This past weekend our group traveled to the Mayan town of Chichicastenango which is said to have the best indigenous markets in the Americas. The ride to Chichi was about 4 hours long and took us way up into the mountains. The views were breathtaking, but the ride in the bus was uncomfortable as the roads were very bad, not that that stopped our driver from speeding around the hairpin turns. On the way to Chichi we stopped for lunch at a women's cooperative called Ruth and Naomi. This was a co-op started by some women that were widowed by the war, and had no income to support their families. They started sewing bags and things to sell in the market. It now includes several dozen families in several different towns. After shopping around and purchasing many of their handcrafts we got back on the bus for the rest of the ride to Chichi. After arriving at a Methodist Project where we were staying, we walked into town to meet with the Catholic priest. He told us a bit of the Mayan beliefs and how they incorporate the Mayan history and beliefs into their services.

The following day we were set loose into the markets and did the whole tourist thing. The Mayan markets were bursting with colors of all the handmade crafts, blankets, bags, masks, clothes, and other items. Sunday was an official market day, and because of this bus loads of tourists arrived to join in the shopping frenzy. As a result of the three hours we spent in the market many of us have become extremely efficient at haggling.

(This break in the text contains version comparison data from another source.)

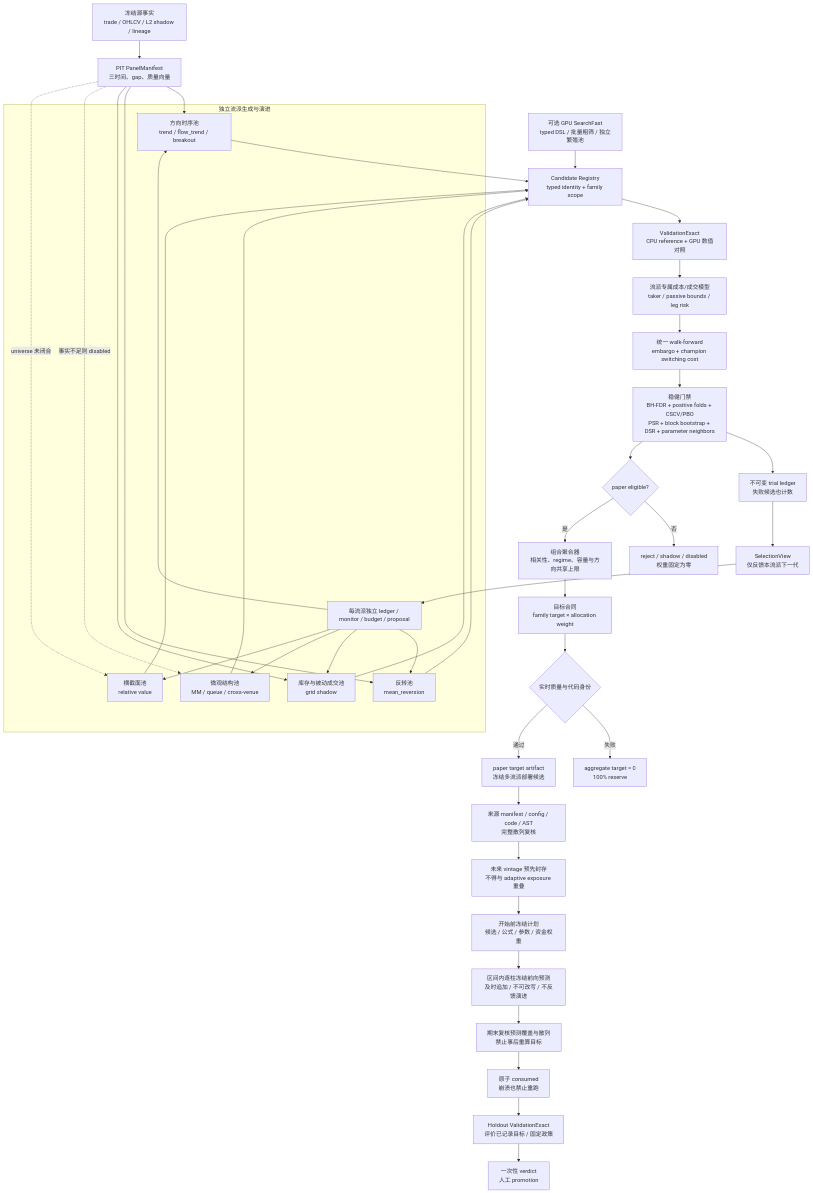
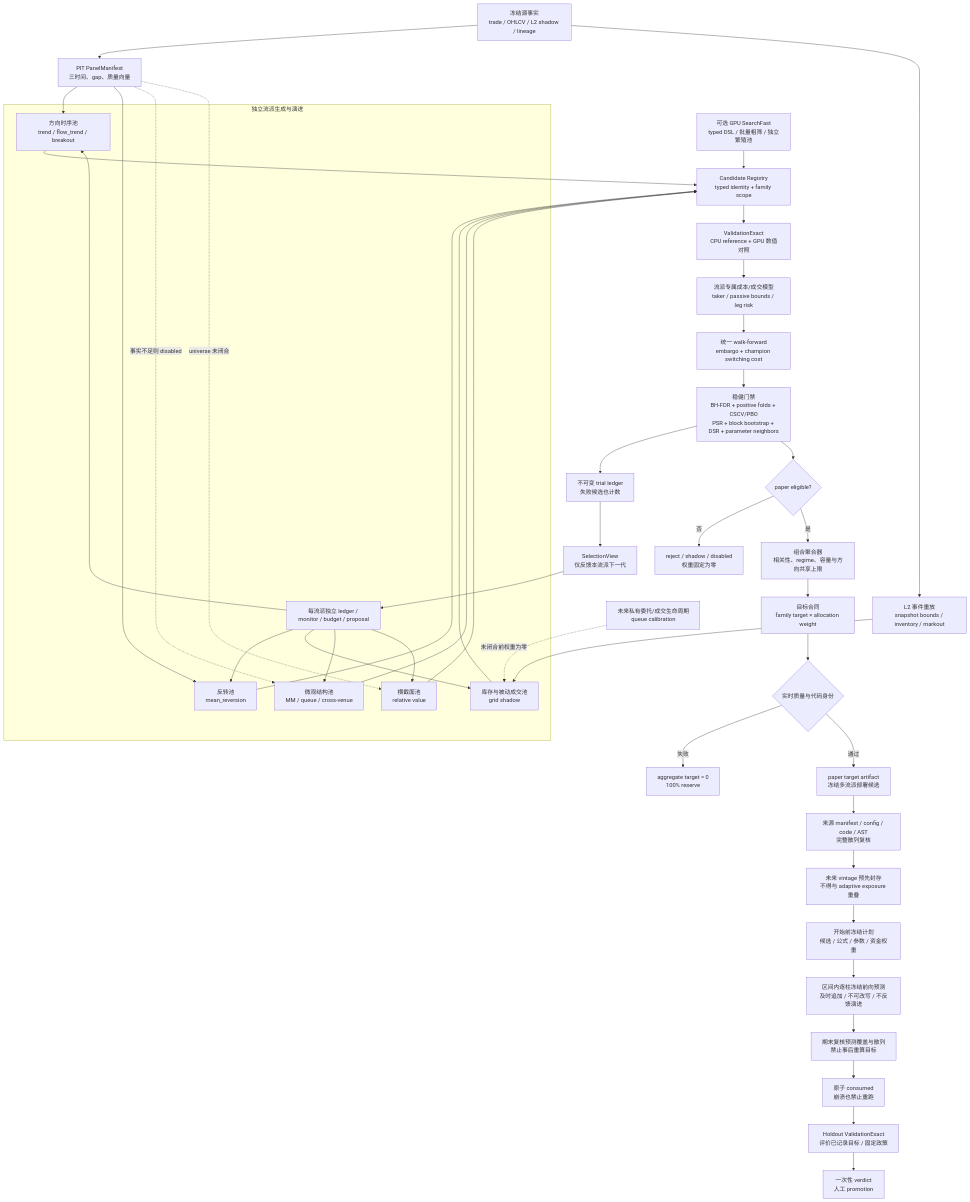
One commit to tomesakai/guvolu changed the diagram in docs/strategy-research.md. Above: the diagram before and after it, drawn with Mermaid. The commit also changed other lines of this file and 5 other files, not shown here.

````diff
--- a/docs/strategy-research.md
+++ b/docs/strategy-research.md
@@ -357,61 +405,66 @@
 ```mermaid
 flowchart TB
     raw["冻结源事实<br/>trade / OHLCV / L2 shadow / lineage"]
     pit["PIT PanelManifest<br/>三时间、gap、质量向量"]
     raw --> pit
+    l2["L2 事件重放<br/>snapshot bounds / inventory / markout"]
+    raw --> l2
 
     subgraph generation["独立流派生成与演进"]
         direction["方向时序池<br/>trend / flow_trend / breakout"]
         reversion["反转池<br/>mean_reversion"]
         grid["库存与被动成交池<br/>grid shadow"]
         micro["微观结构池<br/>MM / queue / cross-venue"]
         cross["横截面池<br/>relative value"]
         monitors["每流派独立 ledger / monitor / budget / proposal"]
         monitors --> direction
         monitors --> reversion
         monitors --> grid
         monitors --> micro
         monitors --> cross
     end
 
     pit --> direction
     pit --> reversion
-    pit --> grid
+    l2 --> grid
     pit -. "事实不足则 disabled" .-> micro
     pit -. "universe 未闭合" .-> cross
 
     registry["Candidate Registry<br/>typed identity + family scope"]
     direction --> registry
     reversion --> registry
     grid --> registry
     micro --> registry
     cross --> registry
 
     gpu["可选 GPU SearchFast<br/>typed DSL / 批量粗筛 / 独立繁殖池"]
     gpu --> registry
 
     exact["ValidationExact<br/>CPU reference + GPU 数值对照"]
     registry --> exact
     exact --> cost["流派专属成本/成交模型<br/>taker / passive bounds / leg risk"]
     cost --> wf["统一 walk-forward<br/>embargo + champion switching cost"]
     wf --> robust["稳健门禁<br/>BH-FDR + positive folds + CSCV/PBO<br/>PSR + block bootstrap + DSR + parameter neighbors"]
     robust --> ledger["不可变 trial ledger<br/>失败候选也计数"]
     ledger --> evolution["SelectionView<br/>仅反馈本流派下一代"]
     evolution --> monitors
 
+    privateFill["未来私有委托/成交生命周期<br/>queue calibration"]
+    privateFill -. "未闭合前权重为零" .-> grid
+
     robust --> eligible{"paper eligible?"}
     eligible -- "否" --> reject["reject / shadow / disabled<br/>权重固定为零"]
     eligible -- "是" --> aggregate["组合聚合器<br/>相关性、regime、容量与方向共享上限"]
     aggregate --> contract["目标合同<br/>family target × allocation weight"]
     contract --> quality{"实时质量与代码身份"}
     quality -- "失败" --> flat["aggregate target = 0<br/>100% reserve"]
     quality -- "通过" --> paper["paper target artifact<br/>冻结多流派部署候选"]
     paper --> sourceVerify["来源 manifest / config / code / AST<br/>完整散列复核"]
     sourceVerify --> sealed["未来 vintage 预先封存<br/>不得与 adaptive exposure 重叠"]
     sealed --> frozenPlan["开始前冻结计划<br/>候选 / 公式 / 参数 / 资金权重"]
     frozenPlan --> forward["区间内逐柱冻结前向预测<br/>及时追加 / 不可改写 / 不反馈演进"]
     forward --> verifyForward["期末复核预测覆盖与散列<br/>禁止事后重算目标"]
     verifyForward --> consume["原子 consumed<br/>崩溃也禁止重跑"]
     consume --> holdout["Holdout ValidationExact<br/>评价已记录目标 / 固定政策"]
     holdout --> promotion["一次性 verdict<br/>人工 promotion"]
 ```
````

We very much enjoyed these experiences of Mayan culture and look forward to discovering more of the history and spirit of these people in the coming weeks.

-Chris H, Michelle Y